Ever hear the saying: “Doing the same thing but expecting different results is the definition of insanity”? (Sorry, don’t know who to credit with the saying but they may have worked in government.)
Seems pretty obvious, yet we all fall victim to doing the same thing and expecting something different in one way or the other. You are thinking.. “Nope, not me. I never do that”. OK, just stay with me for a second….
It can be very obvious in simple situations for all of us to realize that action A did not fix the problem, so try action B. Especially if it is dealing with “things”. Example: I try to open the door. It doesn’t open. I don’t continue to keep turning the door handle – I go get a key.
The world is not just made up of objects, it is made up of people – people relating to people. Thus, the world is anything but simple. Relationships are complex and riddled with interactions that play out differently. Even at work this is true. At work, we talk about processes, but we forget processes are made up of multiple people each working their piece of the puzzle – and the effect of one ripple cannot be seen nor accounted for in its effect on the whole. Yet, we continue to act the same, communicate the same, and think the same – and still expect different results. Hmmmmm.
Here are some things to ponder….
- Frustrated that your team is not communicating? What changes in your communication style would drive change?
- Not seeing engagement in your meetings? What could you change in your meetings to get different results?
- Problems getting sustainable/repeatable performance?

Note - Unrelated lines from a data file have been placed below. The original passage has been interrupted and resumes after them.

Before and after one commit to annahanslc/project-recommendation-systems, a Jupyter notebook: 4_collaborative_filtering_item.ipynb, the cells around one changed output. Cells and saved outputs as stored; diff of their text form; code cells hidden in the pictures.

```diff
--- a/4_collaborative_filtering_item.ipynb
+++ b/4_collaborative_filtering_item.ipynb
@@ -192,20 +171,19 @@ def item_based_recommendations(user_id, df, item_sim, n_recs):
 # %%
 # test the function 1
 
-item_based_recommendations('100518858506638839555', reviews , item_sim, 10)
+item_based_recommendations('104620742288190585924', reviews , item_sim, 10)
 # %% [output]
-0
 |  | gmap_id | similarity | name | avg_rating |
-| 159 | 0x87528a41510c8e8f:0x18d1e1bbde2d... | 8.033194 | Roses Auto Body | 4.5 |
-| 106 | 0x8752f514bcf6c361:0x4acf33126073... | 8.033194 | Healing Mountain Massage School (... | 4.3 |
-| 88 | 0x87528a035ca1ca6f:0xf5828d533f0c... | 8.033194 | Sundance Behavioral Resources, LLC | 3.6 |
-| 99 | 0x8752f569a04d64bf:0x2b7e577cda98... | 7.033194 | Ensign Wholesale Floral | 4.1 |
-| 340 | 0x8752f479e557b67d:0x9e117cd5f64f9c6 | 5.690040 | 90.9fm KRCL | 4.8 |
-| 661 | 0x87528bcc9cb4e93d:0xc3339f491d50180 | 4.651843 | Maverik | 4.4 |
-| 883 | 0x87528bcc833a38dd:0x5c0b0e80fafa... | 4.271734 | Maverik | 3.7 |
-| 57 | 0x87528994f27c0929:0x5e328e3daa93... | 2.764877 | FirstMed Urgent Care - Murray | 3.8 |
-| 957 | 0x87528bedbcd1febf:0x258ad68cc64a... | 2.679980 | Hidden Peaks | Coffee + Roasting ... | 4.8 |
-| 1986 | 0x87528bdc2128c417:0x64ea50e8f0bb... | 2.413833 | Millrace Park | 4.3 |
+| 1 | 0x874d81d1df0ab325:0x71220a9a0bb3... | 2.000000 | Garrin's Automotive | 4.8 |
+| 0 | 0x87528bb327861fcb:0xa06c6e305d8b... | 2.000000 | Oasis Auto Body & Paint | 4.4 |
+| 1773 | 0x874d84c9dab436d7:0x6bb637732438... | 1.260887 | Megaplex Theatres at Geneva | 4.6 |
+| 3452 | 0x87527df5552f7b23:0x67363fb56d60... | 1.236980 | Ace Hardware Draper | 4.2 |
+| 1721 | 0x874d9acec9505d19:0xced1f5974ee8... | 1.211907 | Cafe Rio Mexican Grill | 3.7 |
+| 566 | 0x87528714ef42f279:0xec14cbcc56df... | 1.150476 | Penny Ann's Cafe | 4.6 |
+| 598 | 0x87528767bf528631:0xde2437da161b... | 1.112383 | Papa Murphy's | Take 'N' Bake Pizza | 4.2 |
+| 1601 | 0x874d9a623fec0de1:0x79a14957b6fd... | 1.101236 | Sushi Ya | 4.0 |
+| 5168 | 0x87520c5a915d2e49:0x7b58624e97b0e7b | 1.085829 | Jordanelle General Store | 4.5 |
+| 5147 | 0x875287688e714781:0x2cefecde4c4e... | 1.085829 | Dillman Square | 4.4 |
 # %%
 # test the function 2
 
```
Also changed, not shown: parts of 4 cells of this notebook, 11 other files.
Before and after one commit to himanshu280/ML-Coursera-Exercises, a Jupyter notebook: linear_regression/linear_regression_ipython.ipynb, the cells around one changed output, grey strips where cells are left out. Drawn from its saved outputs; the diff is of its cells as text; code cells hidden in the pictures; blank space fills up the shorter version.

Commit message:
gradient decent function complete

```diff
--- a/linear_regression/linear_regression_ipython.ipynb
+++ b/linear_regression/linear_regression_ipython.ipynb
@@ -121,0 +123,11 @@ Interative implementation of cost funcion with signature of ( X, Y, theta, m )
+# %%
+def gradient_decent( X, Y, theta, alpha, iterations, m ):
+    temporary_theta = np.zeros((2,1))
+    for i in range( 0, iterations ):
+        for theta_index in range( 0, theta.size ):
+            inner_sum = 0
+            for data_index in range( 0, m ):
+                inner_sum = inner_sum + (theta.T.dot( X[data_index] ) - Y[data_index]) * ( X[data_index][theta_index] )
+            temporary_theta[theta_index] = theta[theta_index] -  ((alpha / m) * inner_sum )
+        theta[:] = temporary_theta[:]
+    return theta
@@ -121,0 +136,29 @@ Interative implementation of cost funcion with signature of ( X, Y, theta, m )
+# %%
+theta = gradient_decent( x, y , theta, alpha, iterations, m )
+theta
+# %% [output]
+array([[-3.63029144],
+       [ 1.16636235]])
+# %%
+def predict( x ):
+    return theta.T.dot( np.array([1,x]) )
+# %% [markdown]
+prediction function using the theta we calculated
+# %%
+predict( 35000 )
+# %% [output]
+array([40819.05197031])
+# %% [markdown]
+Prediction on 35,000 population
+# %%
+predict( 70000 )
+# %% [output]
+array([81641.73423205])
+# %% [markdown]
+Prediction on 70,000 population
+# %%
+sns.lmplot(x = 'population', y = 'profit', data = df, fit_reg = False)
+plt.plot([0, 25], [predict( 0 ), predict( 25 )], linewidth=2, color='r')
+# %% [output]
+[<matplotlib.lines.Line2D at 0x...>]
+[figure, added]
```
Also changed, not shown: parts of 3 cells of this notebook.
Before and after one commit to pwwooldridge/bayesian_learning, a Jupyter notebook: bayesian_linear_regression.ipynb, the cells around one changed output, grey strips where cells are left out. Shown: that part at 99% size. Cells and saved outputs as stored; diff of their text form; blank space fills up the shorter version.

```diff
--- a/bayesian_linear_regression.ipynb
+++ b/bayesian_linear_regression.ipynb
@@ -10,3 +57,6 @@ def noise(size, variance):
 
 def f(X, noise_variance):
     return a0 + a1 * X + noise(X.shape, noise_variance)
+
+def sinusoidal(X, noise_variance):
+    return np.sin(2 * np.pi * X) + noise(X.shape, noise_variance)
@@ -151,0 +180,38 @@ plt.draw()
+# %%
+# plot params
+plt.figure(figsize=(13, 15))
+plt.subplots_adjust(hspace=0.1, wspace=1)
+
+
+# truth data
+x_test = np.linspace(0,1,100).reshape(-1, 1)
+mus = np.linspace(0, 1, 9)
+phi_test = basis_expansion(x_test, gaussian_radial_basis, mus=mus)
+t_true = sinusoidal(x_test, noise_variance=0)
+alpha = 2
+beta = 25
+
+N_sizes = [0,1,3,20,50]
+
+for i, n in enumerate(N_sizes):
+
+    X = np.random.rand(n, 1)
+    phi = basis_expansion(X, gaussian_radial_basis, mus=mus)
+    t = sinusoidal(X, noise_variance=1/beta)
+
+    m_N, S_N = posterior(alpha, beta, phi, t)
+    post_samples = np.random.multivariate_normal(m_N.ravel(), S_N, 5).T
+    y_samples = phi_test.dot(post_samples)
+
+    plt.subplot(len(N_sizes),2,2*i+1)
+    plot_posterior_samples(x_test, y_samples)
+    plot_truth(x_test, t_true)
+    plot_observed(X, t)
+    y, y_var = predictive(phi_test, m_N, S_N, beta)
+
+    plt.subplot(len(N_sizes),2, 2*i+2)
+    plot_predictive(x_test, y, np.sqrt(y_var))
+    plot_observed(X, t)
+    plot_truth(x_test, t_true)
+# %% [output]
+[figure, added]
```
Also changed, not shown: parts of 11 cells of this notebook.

Maybe the initiatives are only driving short-term spikes, and the underlying foundation isn’t getting better.
- Don’t have enough time in your day to get real stuff done? List three things you could refocus (redefine) that would eliminate disruptions.
- Feel no one is listening to you? What about how you present your concerns or ideas that needs changing so others understand better, so they will want to listen?
- Working hard but not seeing any improvement? What should you re-prioritize to ensure real improvements are focused on?
- Not getting the answers you need? Have you tried asking your questions differently? Or even just asking different questions?
- Have the feeling you are beating your head against the wall? What are you doing to take down the wall? That or go find a pillow.
- Dealing with the same fire more than once? What specifically have you changed to ensure the fire doesn’t come back?
- Stymied why there is one person that never answers your emails? What other means of communication can you use to get the timely response you require?
Take time to ponder what part you play in the things that frustrate you – maybe a change on your side will drive ripples of improvement. At least you won’t be doing the same thing and expecting something different.
I would be interested hearing what frustrations you have had in driving improvements in your work areas.